e-CFR Navigation Aids


Simple Search

Advanced Search

 — Boolean

 — Proximity


Search History

Search Tips


Latest Updates

User Info


Agency List

Incorporation By Reference

eCFR logo

Related Resources

Electronic Code of Federal Regulations

We invite you to try out our new beta eCFR site at https://ecfr.federalregister.gov. We have made big changes to make the eCFR easier to use. Be sure to leave feedback using the Help button on the bottom right of each page!

e-CFR data is current as of September 22, 2020

Title 16Chapter IISubchapter BPart 1101 → Subpart A

Title 16: Commercial Practices

Subpart A—Background

§1101.1   General background.
§1101.2.   Scope.

return arrow Back to Top

§1101.1   General background.

(a) Basic purpose. This rule sets forth the Consumer Product Safety Commission's policy and procedure under sections 6(b)(1)-(5) of the Consumer Product Safety Act (CPSA) (15 U.S.C. 2055(b)(1)-(5)) which relate to public disclosure of information from which the identity of a manufacturer or private labeler of a product can be readily ascertained. In addition, these rules provide for retraction of inaccurate or misleading information the Commission has disclosed that reflects adversely on the safety of a consumer product or class of products or on the practices of any manufacturer, private labeler, distributor or retailer of consumer products as required by section 6(b)(7) of the CPSA (15 U.S.C. 2055(b)(7)).

(b) Statutory requirements. Section 6(b) establishes procedures that the Commission must follow when it releases certain firm specific information to the public and when it retracts certain information it has released.

(1) Generally, section 6(b)(1) requires the Commission to provide manufacturers or private labelers with advance notice and opportunity to comment on information the Commission proposes to release, if the public can readily ascertain the identity of the firm from the information.
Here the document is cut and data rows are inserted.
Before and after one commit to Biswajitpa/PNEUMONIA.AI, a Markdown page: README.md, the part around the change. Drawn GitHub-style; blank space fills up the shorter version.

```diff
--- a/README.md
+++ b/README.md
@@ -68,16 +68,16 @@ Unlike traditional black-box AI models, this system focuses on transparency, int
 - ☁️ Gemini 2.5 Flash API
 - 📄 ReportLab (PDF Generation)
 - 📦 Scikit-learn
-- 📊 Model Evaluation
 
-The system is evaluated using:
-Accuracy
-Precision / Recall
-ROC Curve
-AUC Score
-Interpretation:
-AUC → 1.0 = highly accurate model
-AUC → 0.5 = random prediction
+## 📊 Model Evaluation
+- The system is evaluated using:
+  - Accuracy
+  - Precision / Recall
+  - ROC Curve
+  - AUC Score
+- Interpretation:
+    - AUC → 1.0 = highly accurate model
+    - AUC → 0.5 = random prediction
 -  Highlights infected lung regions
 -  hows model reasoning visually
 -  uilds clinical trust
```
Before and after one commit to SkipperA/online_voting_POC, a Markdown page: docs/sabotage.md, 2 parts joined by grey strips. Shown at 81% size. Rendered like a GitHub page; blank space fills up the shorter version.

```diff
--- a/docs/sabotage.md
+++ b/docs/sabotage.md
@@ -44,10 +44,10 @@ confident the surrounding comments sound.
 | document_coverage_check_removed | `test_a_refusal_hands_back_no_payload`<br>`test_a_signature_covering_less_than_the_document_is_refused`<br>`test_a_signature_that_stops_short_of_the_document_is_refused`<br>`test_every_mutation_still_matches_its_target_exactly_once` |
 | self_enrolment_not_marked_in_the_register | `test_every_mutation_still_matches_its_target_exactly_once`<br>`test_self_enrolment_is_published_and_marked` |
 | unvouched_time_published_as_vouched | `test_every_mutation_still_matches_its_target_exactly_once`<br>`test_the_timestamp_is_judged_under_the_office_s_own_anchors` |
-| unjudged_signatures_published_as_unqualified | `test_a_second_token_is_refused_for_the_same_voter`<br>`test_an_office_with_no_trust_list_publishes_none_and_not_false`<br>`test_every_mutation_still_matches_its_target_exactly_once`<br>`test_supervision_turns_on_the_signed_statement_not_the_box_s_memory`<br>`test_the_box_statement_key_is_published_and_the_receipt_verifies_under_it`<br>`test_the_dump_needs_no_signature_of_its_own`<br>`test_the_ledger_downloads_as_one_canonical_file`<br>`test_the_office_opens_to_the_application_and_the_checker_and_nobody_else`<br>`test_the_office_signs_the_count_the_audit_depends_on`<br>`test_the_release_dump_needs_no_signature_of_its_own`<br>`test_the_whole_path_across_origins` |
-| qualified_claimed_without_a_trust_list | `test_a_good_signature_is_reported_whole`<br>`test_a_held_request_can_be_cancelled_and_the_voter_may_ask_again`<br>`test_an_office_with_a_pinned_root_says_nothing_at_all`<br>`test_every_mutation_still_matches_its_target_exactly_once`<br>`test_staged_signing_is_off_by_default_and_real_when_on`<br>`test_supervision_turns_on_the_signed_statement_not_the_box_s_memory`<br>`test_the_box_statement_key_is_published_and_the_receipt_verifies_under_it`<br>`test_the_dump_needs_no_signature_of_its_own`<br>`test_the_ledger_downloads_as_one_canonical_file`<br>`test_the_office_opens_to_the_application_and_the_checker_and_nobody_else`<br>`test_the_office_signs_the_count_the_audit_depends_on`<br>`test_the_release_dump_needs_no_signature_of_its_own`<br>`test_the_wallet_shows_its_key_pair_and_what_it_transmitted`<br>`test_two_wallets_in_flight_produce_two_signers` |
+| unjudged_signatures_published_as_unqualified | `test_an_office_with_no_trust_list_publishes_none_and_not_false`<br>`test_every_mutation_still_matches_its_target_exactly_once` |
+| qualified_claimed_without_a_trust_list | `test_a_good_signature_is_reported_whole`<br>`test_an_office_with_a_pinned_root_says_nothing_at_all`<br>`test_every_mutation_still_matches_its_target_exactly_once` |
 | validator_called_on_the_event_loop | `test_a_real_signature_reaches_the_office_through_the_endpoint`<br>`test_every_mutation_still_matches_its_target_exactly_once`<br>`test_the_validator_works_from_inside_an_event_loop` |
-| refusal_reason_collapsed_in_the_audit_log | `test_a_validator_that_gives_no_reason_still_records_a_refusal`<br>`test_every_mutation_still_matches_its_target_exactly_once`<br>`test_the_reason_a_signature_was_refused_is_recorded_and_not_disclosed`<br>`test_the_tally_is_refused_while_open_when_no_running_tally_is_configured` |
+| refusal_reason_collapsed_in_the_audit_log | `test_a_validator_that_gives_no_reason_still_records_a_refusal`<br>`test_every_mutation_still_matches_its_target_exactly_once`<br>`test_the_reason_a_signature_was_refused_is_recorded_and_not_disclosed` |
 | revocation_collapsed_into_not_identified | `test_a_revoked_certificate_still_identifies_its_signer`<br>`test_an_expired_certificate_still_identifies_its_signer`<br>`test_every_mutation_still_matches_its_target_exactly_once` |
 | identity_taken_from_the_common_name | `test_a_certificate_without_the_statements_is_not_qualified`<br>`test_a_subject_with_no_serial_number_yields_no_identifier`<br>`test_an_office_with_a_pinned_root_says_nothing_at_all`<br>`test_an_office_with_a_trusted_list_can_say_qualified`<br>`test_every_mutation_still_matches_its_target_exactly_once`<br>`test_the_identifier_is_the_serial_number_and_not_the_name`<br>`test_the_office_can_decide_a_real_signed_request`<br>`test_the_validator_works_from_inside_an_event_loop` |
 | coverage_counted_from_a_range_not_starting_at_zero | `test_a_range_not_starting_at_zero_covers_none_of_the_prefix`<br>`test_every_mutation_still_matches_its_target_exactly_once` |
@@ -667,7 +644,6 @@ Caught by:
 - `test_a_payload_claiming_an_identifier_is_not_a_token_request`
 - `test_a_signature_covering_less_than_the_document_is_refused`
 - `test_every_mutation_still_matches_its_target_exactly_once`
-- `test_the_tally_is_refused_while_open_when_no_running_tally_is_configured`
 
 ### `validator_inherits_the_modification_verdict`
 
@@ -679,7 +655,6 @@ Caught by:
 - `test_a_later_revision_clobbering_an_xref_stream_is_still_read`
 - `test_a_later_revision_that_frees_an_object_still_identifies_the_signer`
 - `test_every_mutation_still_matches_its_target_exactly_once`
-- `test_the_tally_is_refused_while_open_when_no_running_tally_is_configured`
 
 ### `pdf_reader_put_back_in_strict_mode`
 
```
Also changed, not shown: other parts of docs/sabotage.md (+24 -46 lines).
Section 6(b)(1) also requires the Commission to take reasonable steps to assure that the information is accurate and that disclosure is fair in the circumstances and reasonably related to effectuating the purposes of the Acts administered by the Commission. Disclosure of information may not occur in fewer than 15 days after notice to the manufacturer or private labeler unless the Commission publishes a finding that the public health and safety requires a lesser period of notice. Exceptions to these requirements are established in section 6(b)(4). Additional limitations on the disclosure of information reported to the Commission under section 15(b) of the CPSA are established in section 6(b)(5).

(2) Section 6(b)(2) requires the Commission to provide further notice to manufacturers or private labelers where the Commission proposes to disclose product-specific information the firms have claimed to be inaccurate.

(3) Section 6(b)(3) authorizes manufacturers and private labelers to bring lawsuits against the Commission to prevent disclosure of product-specific information after the firms have received the notice specified.

(c) Internal clearance procedures. Section 6(b)(6) requires the Commission to establish internal clearance procedures for Commission initiated disclosures of information that reflect on the safety of a consumer product or class of products, even if the information is not product specific. This rule does not address section 6(b)(6) because the Commission has internal clearance procedures in its directives system. (Directive 1450.2 “Clearance Procedures for Commission Staff to Use in Providing Information to the Public.” April 27, 1983.

[48 FR 57430, Dec. 29, 1983, as amended at 73 FR 72334, Nov. 28, 2008]

return arrow Back to Top

§1101.2.   Scope.

Section 6(b) and these rules apply to information concerning products subject to the CPSA (15 U.S.C. 2051-2085), and to the four other acts the Commission administers (transferred acts). These transferred acts are the Flammable Fabrics Act, 15 U.S.C. 1191-1204 (FFA); the Poison Prevention Packaging Act of 1970, 15 U.S.C. 1471-1476 (PPPA); the Federal Hazardous Substances Act, 15 U.S.C. 1261-1276 (FHSA); and the Refrigerator Safety Act, 15 U.S.C. 1211-1214 (RSA). These provisions are now applicable to the Virginia Graeme Baker Pool and Spa Safety Act, 15 U.S.C. 8003(a); and the Children's Gasoline Burn Prevention Act §2(a), Public Law 110-278, 122 Stat. 2602 (July 17, 2008).

[73 FR 72334, Nov. 28, 2008]

return arrow Back to Top

Need assistance?